- **Data in this exercise**:

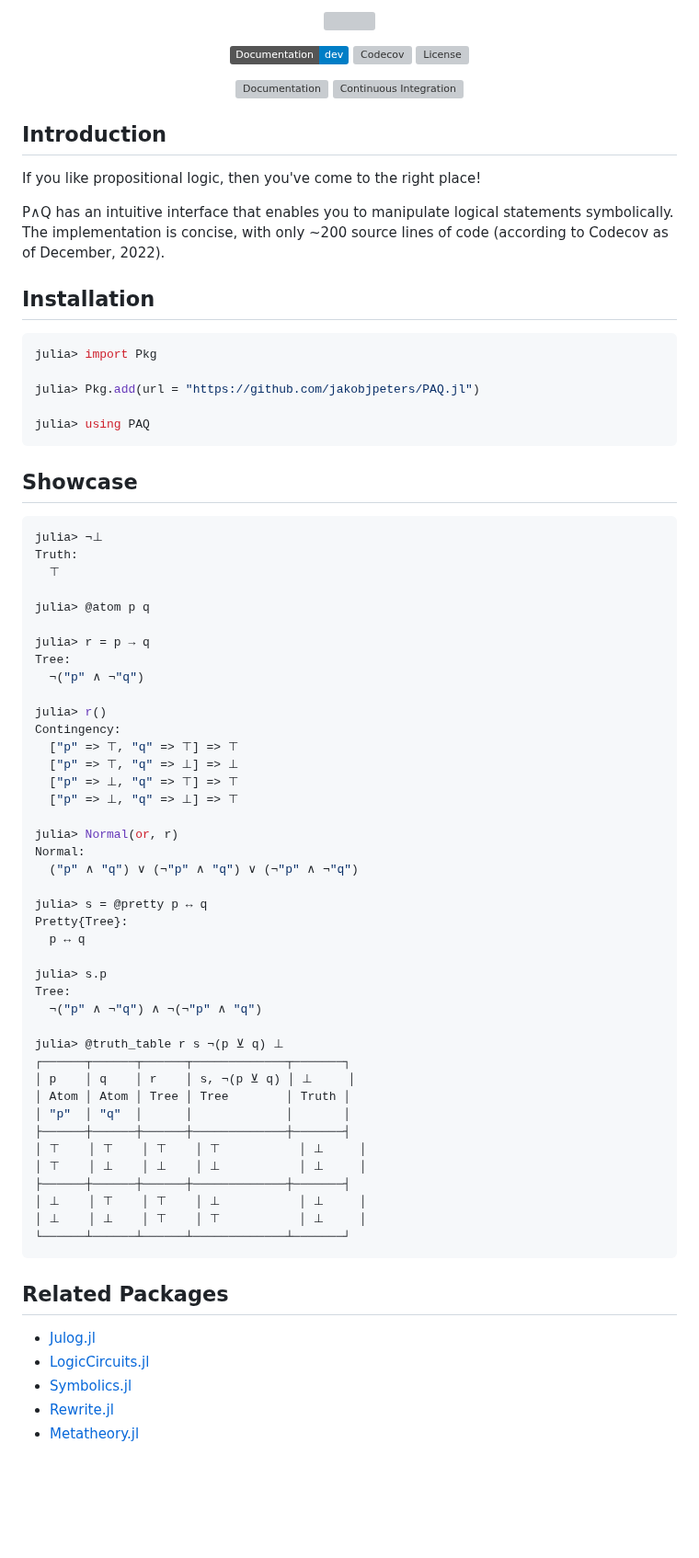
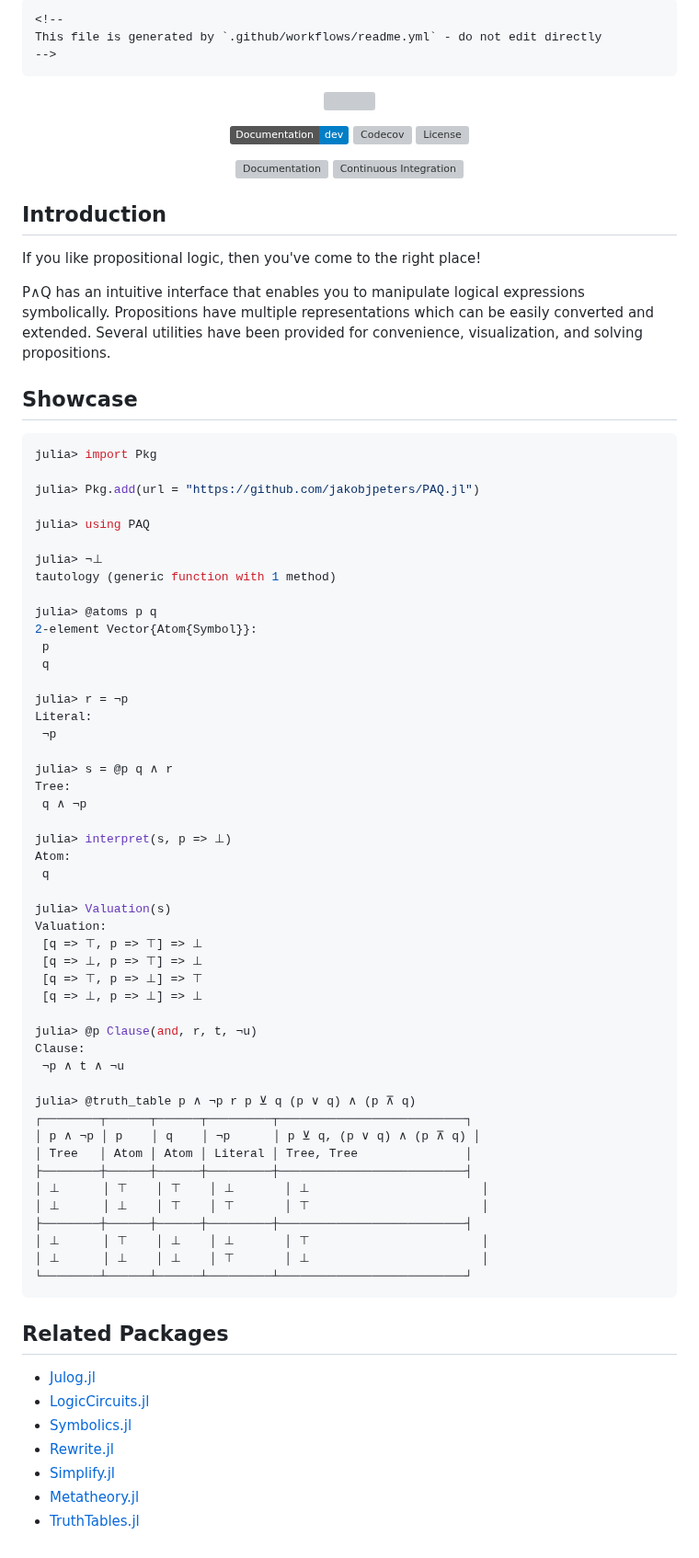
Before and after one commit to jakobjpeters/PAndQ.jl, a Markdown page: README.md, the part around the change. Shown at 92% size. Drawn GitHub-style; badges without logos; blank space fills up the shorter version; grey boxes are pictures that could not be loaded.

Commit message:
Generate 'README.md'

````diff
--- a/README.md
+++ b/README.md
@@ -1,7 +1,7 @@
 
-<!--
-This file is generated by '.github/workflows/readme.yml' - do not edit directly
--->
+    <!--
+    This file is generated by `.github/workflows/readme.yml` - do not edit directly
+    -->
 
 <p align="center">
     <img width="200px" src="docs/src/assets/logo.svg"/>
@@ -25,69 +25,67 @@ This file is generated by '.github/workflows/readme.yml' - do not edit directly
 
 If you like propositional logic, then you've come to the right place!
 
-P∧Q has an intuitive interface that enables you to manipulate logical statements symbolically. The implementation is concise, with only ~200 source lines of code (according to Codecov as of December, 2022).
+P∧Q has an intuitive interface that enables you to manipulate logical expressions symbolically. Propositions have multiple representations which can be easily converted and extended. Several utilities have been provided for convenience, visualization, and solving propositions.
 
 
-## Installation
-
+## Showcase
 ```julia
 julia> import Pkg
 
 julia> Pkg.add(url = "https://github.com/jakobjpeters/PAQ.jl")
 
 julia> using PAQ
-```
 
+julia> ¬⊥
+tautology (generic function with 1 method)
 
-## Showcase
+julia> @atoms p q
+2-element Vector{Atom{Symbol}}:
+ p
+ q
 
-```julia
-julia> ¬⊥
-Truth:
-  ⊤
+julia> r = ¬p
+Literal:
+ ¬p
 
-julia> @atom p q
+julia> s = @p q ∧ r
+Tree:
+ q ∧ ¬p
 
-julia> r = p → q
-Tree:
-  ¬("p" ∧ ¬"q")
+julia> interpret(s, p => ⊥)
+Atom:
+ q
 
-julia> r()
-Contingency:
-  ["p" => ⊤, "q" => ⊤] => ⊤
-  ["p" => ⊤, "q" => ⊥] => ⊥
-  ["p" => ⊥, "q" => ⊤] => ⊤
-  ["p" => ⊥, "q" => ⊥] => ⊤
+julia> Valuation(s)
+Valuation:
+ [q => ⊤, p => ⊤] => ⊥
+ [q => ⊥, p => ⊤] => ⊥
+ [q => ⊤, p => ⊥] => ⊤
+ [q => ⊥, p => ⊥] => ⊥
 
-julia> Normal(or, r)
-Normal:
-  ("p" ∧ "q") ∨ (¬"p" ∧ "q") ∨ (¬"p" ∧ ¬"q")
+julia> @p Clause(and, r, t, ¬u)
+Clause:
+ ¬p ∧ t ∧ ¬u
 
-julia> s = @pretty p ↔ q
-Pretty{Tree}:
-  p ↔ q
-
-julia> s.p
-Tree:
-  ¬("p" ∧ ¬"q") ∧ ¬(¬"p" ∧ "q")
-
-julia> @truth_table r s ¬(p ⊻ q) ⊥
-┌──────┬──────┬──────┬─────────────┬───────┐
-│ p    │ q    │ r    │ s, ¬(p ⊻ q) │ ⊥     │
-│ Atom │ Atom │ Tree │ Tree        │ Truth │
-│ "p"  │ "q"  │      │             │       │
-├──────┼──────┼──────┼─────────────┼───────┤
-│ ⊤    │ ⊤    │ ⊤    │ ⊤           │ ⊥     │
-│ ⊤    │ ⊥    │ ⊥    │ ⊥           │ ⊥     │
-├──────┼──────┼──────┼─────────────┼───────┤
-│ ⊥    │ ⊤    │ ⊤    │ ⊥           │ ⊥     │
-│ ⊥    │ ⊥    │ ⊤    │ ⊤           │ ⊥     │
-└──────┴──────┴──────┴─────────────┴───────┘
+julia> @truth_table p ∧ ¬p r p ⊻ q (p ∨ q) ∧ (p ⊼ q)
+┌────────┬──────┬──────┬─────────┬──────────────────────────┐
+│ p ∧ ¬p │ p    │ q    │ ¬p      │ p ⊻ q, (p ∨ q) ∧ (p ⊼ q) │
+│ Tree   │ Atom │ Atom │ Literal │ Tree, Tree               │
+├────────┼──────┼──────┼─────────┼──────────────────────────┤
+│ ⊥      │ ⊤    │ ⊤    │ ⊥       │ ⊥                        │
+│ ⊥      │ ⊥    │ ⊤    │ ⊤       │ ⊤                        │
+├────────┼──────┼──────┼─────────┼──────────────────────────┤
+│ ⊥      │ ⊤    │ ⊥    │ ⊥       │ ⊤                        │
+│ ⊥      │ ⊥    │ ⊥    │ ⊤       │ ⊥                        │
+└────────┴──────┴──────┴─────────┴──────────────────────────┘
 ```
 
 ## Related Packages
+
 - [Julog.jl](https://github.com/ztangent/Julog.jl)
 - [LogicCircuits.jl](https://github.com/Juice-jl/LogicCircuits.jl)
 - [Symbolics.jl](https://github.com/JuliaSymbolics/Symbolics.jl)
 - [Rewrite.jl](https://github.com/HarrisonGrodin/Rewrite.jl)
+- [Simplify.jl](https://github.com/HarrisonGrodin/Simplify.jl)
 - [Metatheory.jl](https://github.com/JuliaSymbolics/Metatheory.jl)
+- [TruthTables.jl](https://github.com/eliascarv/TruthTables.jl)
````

* * *

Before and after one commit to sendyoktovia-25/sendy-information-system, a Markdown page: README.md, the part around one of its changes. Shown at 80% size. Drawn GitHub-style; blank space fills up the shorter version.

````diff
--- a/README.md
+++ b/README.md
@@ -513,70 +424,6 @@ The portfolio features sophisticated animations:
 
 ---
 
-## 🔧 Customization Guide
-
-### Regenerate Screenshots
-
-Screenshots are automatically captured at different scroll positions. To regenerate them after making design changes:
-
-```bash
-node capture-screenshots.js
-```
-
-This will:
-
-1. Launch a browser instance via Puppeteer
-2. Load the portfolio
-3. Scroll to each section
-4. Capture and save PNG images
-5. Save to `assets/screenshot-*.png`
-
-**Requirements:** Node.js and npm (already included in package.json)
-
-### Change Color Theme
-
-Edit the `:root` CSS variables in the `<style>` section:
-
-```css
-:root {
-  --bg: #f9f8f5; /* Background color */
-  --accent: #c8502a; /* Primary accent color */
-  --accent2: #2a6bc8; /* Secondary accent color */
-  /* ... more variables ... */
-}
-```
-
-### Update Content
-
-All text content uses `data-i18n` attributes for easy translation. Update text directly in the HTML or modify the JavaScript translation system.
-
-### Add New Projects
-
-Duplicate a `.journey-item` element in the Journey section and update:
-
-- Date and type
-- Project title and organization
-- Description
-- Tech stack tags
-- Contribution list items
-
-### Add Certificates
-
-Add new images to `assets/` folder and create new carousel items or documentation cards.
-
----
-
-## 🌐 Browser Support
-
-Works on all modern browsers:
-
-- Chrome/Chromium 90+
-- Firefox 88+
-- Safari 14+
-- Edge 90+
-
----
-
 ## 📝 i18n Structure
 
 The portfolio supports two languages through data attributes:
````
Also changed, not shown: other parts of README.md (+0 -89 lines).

...

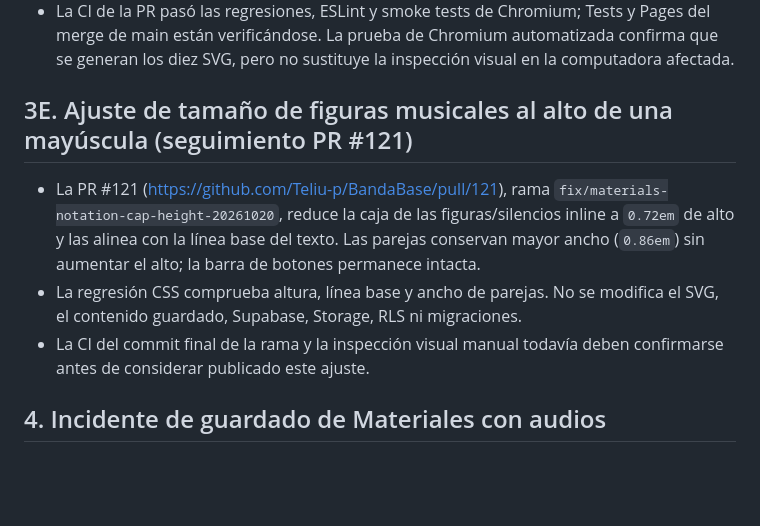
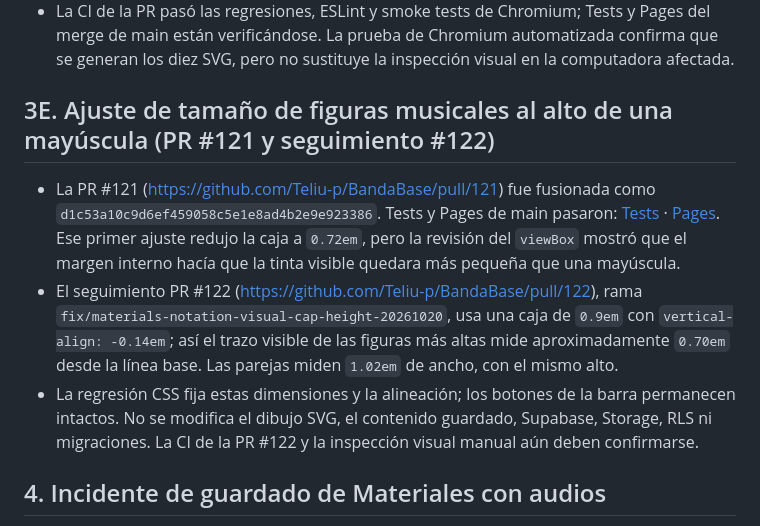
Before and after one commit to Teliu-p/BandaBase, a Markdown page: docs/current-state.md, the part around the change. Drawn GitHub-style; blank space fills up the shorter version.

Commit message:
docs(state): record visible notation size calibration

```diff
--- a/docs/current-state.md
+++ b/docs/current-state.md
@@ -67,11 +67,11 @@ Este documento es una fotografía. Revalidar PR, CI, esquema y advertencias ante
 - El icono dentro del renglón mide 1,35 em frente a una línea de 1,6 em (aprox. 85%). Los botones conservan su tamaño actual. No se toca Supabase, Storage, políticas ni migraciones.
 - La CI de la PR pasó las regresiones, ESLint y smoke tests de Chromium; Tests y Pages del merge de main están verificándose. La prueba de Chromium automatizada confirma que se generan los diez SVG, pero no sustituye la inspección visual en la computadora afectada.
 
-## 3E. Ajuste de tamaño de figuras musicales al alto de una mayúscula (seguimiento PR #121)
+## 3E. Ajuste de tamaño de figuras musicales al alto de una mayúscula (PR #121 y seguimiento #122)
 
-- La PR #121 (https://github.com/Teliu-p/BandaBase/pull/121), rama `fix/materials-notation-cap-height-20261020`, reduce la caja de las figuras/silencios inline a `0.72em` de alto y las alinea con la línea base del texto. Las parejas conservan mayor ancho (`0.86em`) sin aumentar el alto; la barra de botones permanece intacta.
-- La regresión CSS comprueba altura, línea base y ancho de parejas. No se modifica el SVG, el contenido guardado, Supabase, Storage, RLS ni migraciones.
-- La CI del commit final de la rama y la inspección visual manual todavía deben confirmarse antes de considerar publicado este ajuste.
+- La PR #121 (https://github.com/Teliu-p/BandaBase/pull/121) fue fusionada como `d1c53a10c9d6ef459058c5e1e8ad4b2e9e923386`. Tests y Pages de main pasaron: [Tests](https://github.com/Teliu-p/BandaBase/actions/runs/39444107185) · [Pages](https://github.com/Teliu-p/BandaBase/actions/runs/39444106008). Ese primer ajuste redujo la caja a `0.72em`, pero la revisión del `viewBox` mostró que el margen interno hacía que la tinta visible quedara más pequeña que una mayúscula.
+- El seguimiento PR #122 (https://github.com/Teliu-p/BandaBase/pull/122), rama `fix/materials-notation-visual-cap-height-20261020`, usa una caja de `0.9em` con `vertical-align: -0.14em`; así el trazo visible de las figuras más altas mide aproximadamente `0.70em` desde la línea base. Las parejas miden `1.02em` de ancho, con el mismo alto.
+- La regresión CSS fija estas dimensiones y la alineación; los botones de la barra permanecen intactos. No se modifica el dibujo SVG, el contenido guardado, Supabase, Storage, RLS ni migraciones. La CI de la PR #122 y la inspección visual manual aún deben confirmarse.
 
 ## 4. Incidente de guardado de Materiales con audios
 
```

- **Problem requirements**: Across the entries, how many lines include the string "enables"? The answer should be only a number.

- **Response below**: 2